Disruption: Managing Your Career — Whenever I feel stuck or I’m looking for a mentor, career-wise, one of my favorite things to do is to identify people whose careers I really admire, and watch them from afar. I study how they work, what they’ve done and what changes for them over time. I learned about Whitney Johnson after I read her first book, Dare, Dream, Do. It’s about building dreams for your life, and it has so many useful applications for that time period of transition in your career after becoming a parent when you can dream up what your future life can look like. Episode #105 With Whitney Johnson


Culture Change Starts With Stories — Stories are the first part of culture change. In order to create a new future, part of the process is unearthing all of the stories of what’s happened, and what’s happening. So much of the stories of motherhood and parenting are hidden or silenced, not public. To change the narrative of motherhood, we need to start by first telling the stories of what motherhood looks like, from a place of truth, honesty, and compassion. 

Connection, Friendship and Kindred Spirits — If you’re busy with work, busy with your kids, busy with life—it can be tough to prioritize friendship. And social media complicates things by making it seem like you’re in touch when you’re not actually connecting. Episode #054 with Sarah Peck.

Build Your Own Mental Health Toolkit — Life is an emotional roller coaster, and resilience is about handling the ups and downs without being swept away. Pregnancy and parenting present a brand-new set of challenges, and it’s incredibly valuable to have a mental health toolkit that equips you to navigate the sometimes-bumpy ride. Here’s five of the resources I keep in my own “mental health toolkit,” and how I develop resilience through these restorative practices. It’s important to recharge your batteries and stay sane, as much as possible, despite the stress and sleep deprivation associated with being a new mom. Episode #064 with Sarah Peck.

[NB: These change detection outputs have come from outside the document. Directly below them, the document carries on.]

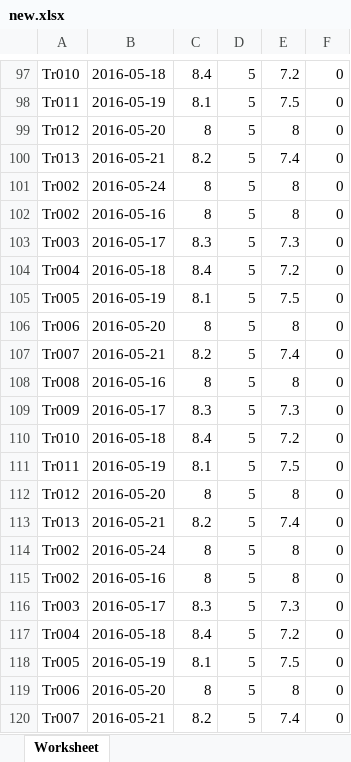
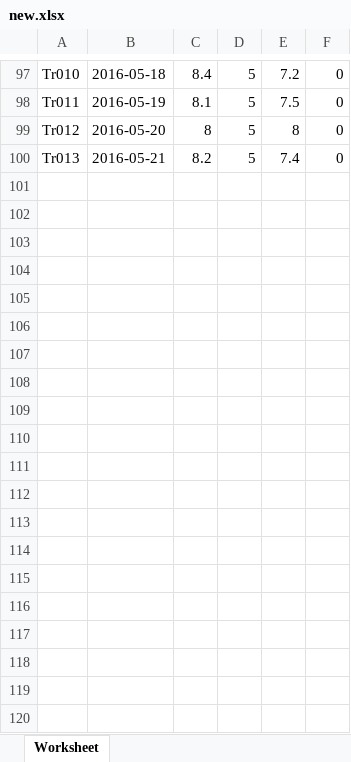
Before and after one commit to sajithaliyanage/Team-IGNIS, an Excel workbook: view/site/new.xlsx, sheet Worksheet, drawn as a sheet; only a part is shown, gaps mark what is left out; values as stored, in another font and other column widths than the file's, no borders; the diff covers the shown part only; the diff names each change by its address in the sheet, - before the commit and + after, or states it on an @@ line.

Commit message:
date changes

```diff
--- a/view/site/new.xlsx (sheet Worksheet)
+++ b/view/site/new.xlsx (sheet Worksheet)
-row 101: Tr002 | 2016-05-24 | 8 | 5 | 8 | 0
-row 102: Tr002 | 2016-05-16 | 8 | 5 | 8 | 0
-row 103: Tr003 | 2016-05-17 | 8.3 | 5 | 7.3 | 0
-row 104: Tr004 | 2016-05-18 | 8.4 | 5 | 7.2 | 0
-row 105: Tr005 | 2016-05-19 | 8.1 | 5 | 7.5 | 0
-row 106: Tr006 | 2016-05-20 | 8 | 5 | 8 | 0
-row 107: Tr007 | 2016-05-21 | 8.2 | 5 | 7.4 | 0
-row 108: Tr008 | 2016-05-16 | 8 | 5 | 8 | 0
-row 109: Tr009 | 2016-05-17 | 8.3 | 5 | 7.3 | 0
-row 110: Tr010 | 2016-05-18 | 8.4 | 5 | 7.2 | 0
-row 111: Tr011 | 2016-05-19 | 8.1 | 5 | 7.5 | 0
-row 112: Tr012 | 2016-05-20 | 8 | 5 | 8 | 0
-row 113: Tr013 | 2016-05-21 | 8.2 | 5 | 7.4 | 0
-row 114: Tr002 | 2016-05-24 | 8 | 5 | 8 | 0
-row 115: Tr002 | 2016-05-16 | 8 | 5 | 8 | 0
-row 116: Tr003 | 2016-05-17 | 8.3 | 5 | 7.3 | 0
-row 117: Tr004 | 2016-05-18 | 8.4 | 5 | 7.2 | 0
-row 118: Tr005 | 2016-05-19 | 8.1 | 5 | 7.5 | 0
-row 119: Tr006 | 2016-05-20 | 8 | 5 | 8 | 0
-row 120: Tr007 | 2016-05-21 | 8.2 | 5 | 7.4 | 0
```
Also changed, not shown: 91 removed rows elsewhere in this sheet.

The Power of Sisterhood And Community — Nisha Moodley came to understand the power of sisterhood by accident. She started a group coaching program simply because she was out of one-on-one slots and something magical happened: The women involved experienced profound, lasting transformation. Since then, Nisha’s work has come to focus on the power of women in groups to create a nourishing container that supports growth and expansion—a place of sensitivity, resilience, and compassion where women can rise in leadership. Nisha explains how she facilitates connection with groups of women, both in-person and online. She shares her pregnancy and parenting journey, including the messy experience of dealing with a lot of repressed anger and what it taught her about her values. I ask Nisha how her business has changed now that she’s a parent, and she offers insight around society’s responsibility to take care of mothers. Episode #069 with Nisha Moodley.

Cultivating Adult Female Friendships — If you are working parent, chances are that career and family dominate your time and attention. Yet we all know the immense value of cultivating friendships with other women who share similar circumstances, interests, or values. We explore how to maintain existing friendships, how to nurture new ones, and what to do when friendships change. Episode #083 with Cary Fortin and Sarah Peck.

How To Make More Friends — How many people do you consider true friends? Maintaining meaningful friendships as adults can be a challenge, especially if you move to a new city or change jobs. I have a few strategies that I’ve used to help deepen the quality of connections. If you want to take a proactive approach, here are my favorite ways to make new friends. Yes, it takes work and commitment, but the benefits far outweigh the initial discomfort of putting yourself out there. Episode #084 with Sarah Peck.